==== Supplied data ====

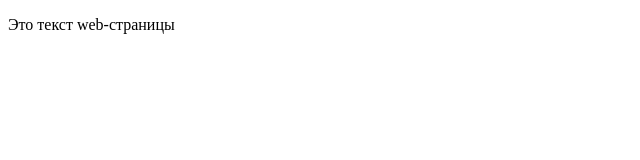
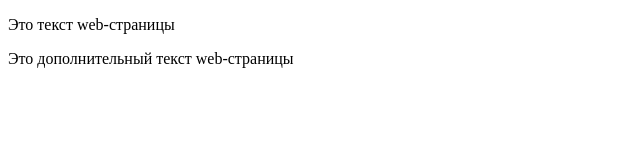
Before and after one commit to WebHeroSchool/Oxrepository, a plain HTML site: page Index.html in a window 1280 px wide. Shown: the whole page, without its empty margins (0-640 px from the left). Drawn offline with Linux system fonts and the light colour scheme.

Commit message:
Добавлен текст в index

```diff
--- a/Index.html
+++ b/Index.html
@@ -6,5 +6,6 @@
 </head>
 <body>
        <p>Это текст web-страницы</p>
+       <p>Это дополнительный текст web-страницы</p>
 </body>
 </html>
```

====

Write out every record above exactly, leaving no picture in the result.

Before and after one commit to WebHeroSchool/Oxrepository, a plain HTML site: page Index.html in a window 1280 px wide. Shown: the whole page, without its empty margins (0-640 px from the left). Drawn offline with Linux system fonts and the light colour scheme.

Commit message:
Добавлен текст в index

```diff
--- a/Index.html
+++ b/Index.html
@@ -6,5 +6,6 @@
 </head>
 <body>
        <p>Это текст web-страницы</p>
+       <p>Это дополнительный текст web-страницы</p>
 </body>
 </html>
```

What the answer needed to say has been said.